After First Home Run, Syracuse Woman Takes Second Swing At Entrepreneurship
In 1986, innovator Karen Goetz saw a business opportunity to transform the way event tickets were sold in the arts, sports and entertainment industries. Her developers created graphical seat-selection software for PCs, unimagined at the beginning of the PC revolution during the 1980s. Goetz’s startup company was the first to the marketplace with a color-coded, interactive seating chart that made selling tickets not only user friendly for the entertainment venues that were her customers, but also able to capture important data on who their customers were who were buying tickets. TicketsLive grew rapidly from three employees to 125 in five countries.
In 1995, Goetz and her team foresaw the growth of the Internet as a marketplace, and began transforming the company from solely a provider of computerized box office ticketing systems to one of the most advanced Internet ticketing companies and networks in the world, with a base of 150 million tickets available for sale on the Internet from customers in the U.S. and four international subsidiaries. In 1996, TicketsLive was the first company in the world to sell tickets, live, over the Internet, demonstrated at the New York State Fair in Syracuse, N.Y. After building TicketsLive from the ground up for 13 years, Goetz sold the successful company to a competitor in 1999 and planned to savor an early retirement. But walking away from entrepreneurship wasn’t as easy as she expected.
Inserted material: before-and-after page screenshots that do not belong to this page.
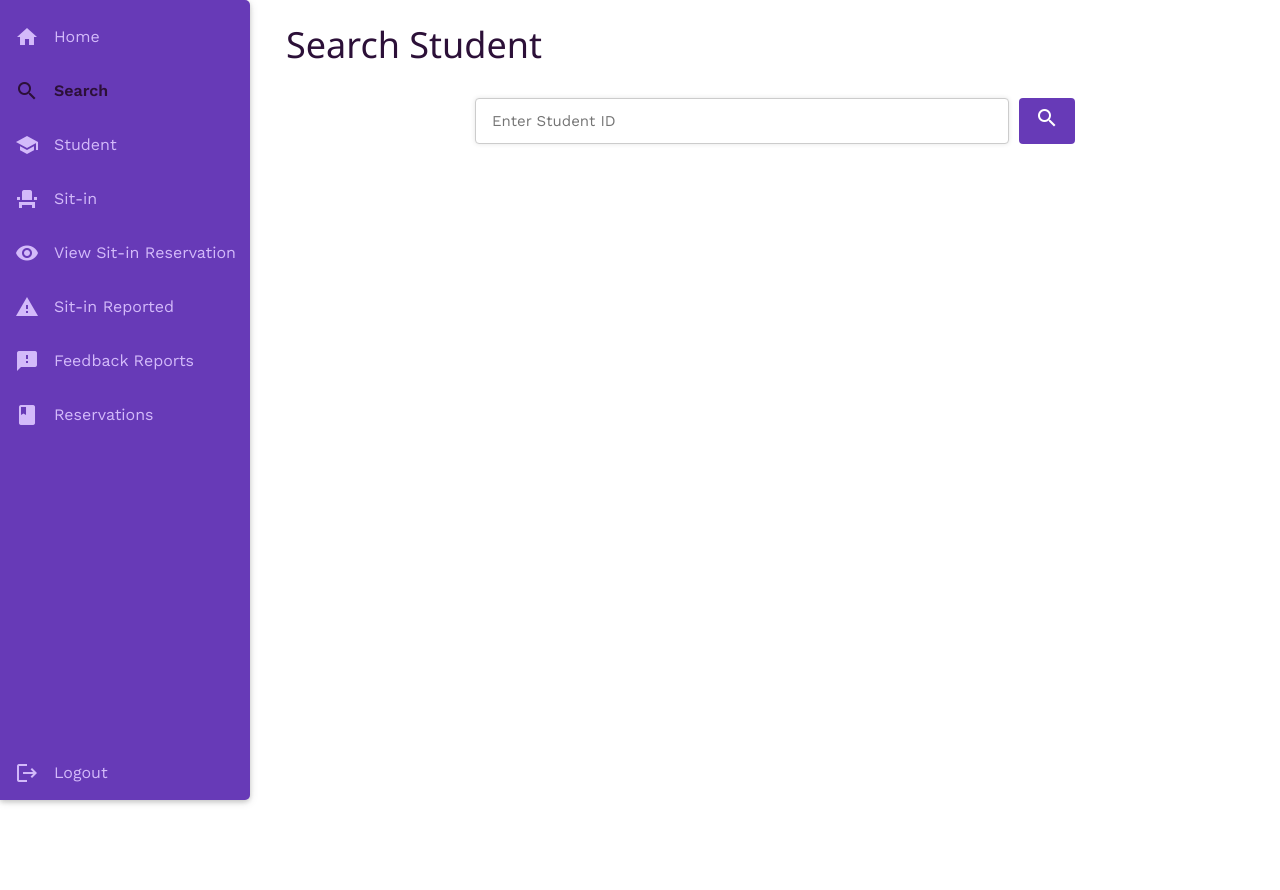
After one commit to cedceddyyy/Sit_In_Monitoring_System, a Flask app: page /search in a window 1280 px wide. The commit adds this page. Run offline with Flask 3, Linux system fonts and the light colour scheme.

Commit message:
Added The functions for search in admin

```diff
--- a/app.py
+++ b/app.py
@@ -287,5 +287,15 @@ def view_students():
     students = dbhelper.get_students()
     return render_template("students.html", pagetitle="View Students", students=students)
 
+@app.route('/search', methods=['GET', 'POST'])
+def search_student_page():
+    student = None
+    if request.method == 'POST':
+        idno = request.form['idno']
+        student = dbhelper.search_student_by_id(idno)
+        if not student:
+            flash('Student not found', 'danger')
+    return render_template('search.html', student=student, pagetitle="Search Student")
+
 if __name__ == "__main__":
     app.run(debug=True)
--- a/dbhelper.py
+++ b/dbhelper.py
@@ -204,6 +204,15 @@ def get_feedbacks():
     # Convert tuples to dictionaries
     return [{"student_id": row[0], "lab_number": row[1], "message": row[2], "date_submitted": row[3]} for row in feedback_details]
 
+def search_student_by_id(idno):
+    conn = connect_db()
+    cursor = conn.cursor()
+
+    cursor.execute("SELECT idno, lastname, firstname, middlename FROM users WHERE idno = ?", (idno,))
+    student = cursor.fetchone()
+    conn.close()
+
+    return student
 
 if __name__ == "__main__":
     create_database()
--- a/templates/admin_base.html
+++ b/templates/admin_base.html
@@ -126,7 +126,7 @@
             <span class="material-icons">home</span>
             <span class="text">Home</span>
         </a>
-        <a href="" class="{% if request.endpoint == 'search' %}active{% endif %}">
+        <a href="{{ url_for('search_student_page') }}" class="{% if request.endpoint == 'search_student_page' %}active{% endif %}">
             <span class="material-icons">search</span>
             <span class="text">Search</span>
         </a>
--- /dev/null
+++ b/templates/search.html
@@ -0,0 +1,56 @@
+{% extends 'admin_base.html' %}
+
+{% block content %}
+<div class="w3-container w3-padding w3-display-container font-color" style="height: 100vh;">
+    <form method="POST" action="{{ url_for('search_student_page') }}" class="w3-row" style="max-width: 600px; margin: auto; display: flex;">
+        <input class="w3-input w3-border w3-round w3-padding" type="text" name="idno" placeholder="Enter Student ID" required style="height: 46px; box-shadow: 0 0 5px rgba(0,0,0,0.1); flex: 1;">
+        <button class="w3-button w3-deep-purple w3-round" type="submit" style="height: 46px; margin-left: 10px;">
+            <i class="material-icons">search</i>
+        </button>
+    </form>
+    {% if student %}
+    <div id="student-details" class="w3-card-4 w3-animate-top w3-margin-top w3-round font-color" style="max-width: 600px; margin: auto;">
+        <div class="w3-container w3-margin-bottom w3-round font-color color">
+            <h3>Sit-In Form</h3>
+        </div>
+        <form class="w3-container">
+            <div class="w3-margin-bottom font-color">
+                <label>ID Number</label>
+                <input class="w3-input w3-border w3-round" type="text" value="{{ student[0] }}" readonly>
+            </div>
+
+            <div class="w3-margin-bottom font-color">
+                <label>Full Name</label>
+                <input class="w3-input w3-border w3-round" type="text" value="{{ student[1] }} {{ student[2] }} {{ student[3] }}" readonly>
+            </div>
+
+            <div class="w3-margin-bottom font-color">
+                <label>Purpose</label>
+                <input class="w3-input w3-border w3-round" type="text" name="purpose" required>
+            </div>
+
+            <div class="w3-margin-bottom font-color">
+                <label>Lab</label>
+                <input class="w3-input w3-border w3-round" type="text" name="lab" required>
+            </div>
+
+            <div class="w3-margin-bottom font-color">
+                <label>Room</label>
+                <input class="w3-input w3-border w3-round" type="text" name="room" required>
+            </div>
+
+            <div class="w3-center">
+                <button type="submit" class="w3-button w3-margin w3-round" style="background-color: #FFDE91;">Sit-In</button>
+                <button type="button" class="w3-button w3-margin w3-round w3-deep-purple" onclick="hideForm()">Cancel</button>
+            </div>
+        </form>
+    </div>
+    {% endif %}
+</div>
+
+<script>
+function hideForm() {
+    document.getElementById('student-details').style.display = 'none';
+}
+</script>
+{% endblock %}
--- a/templates/students.html
+++ b/templates/students.html
@@ -18,7 +18,7 @@
       {% for student in students %}
       <tr>
         <td>{{ student.idno }}</td>
-        <td>{{ student.lasname }}</td>
+        <td>{{ student.lastname }}</td>
         <td>{{ student.firstname }}</td>
         <td>{{ student.middlename}}</td>
         <td>{{ student.course }}</td>
```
“When you’ve been working to build a business and traveling all over the world, to just sit at home was not what I wanted to do after all. I love running businesses for two reasons: I love figuring out solutions that really help our customers and I love seeing my employees grow,” she says.
> Read more about Karen's success story
SBA and President Innovation Fellows launched RFP-EZ in January, a new online marketplace that streamlines the government contracting process, making it simpler for small businesses to find and bid on low-dollar contracts from federal agencies.
The new program allows the government to source low-cost, high-impact solutions from innovative tech companies. A limited number of low-dollar contracts through RFP-EZ are now available at http://rfpez.sba.gov. If successful, the pilot will be expanded to include more contracts for a more diverse group of innovative startups.
“The federal government gets access to the most innovative startups, helping us lower costs and get more bang for the dollars we spend,” said Sean Greene, SBA’s Associate Administrator for Investment and Innovation. “The small businesses get access to the largest customer in the world. It’s a win-win.”
The government procurement process can be complicated and intimidating. RFP-EZ represents a unique opportunity for innovative startups to easily access the federal government marketplace and, in turn, help fuel job growth throughout the country. RFP-EZ also will enable the federal government to secure better and less expensive products and services, saving taxpayer dollars and improving results delivered.
The streamlined process helps save significant amounts of time for all types of business, especially high-growth startups. By simply creating a company profile on the beta site, each small business can search and bid for contracts relevant to its skill set. A small business can easily search for an opportunity, see a statement of work, and bid all within the RFP-EZ web interface.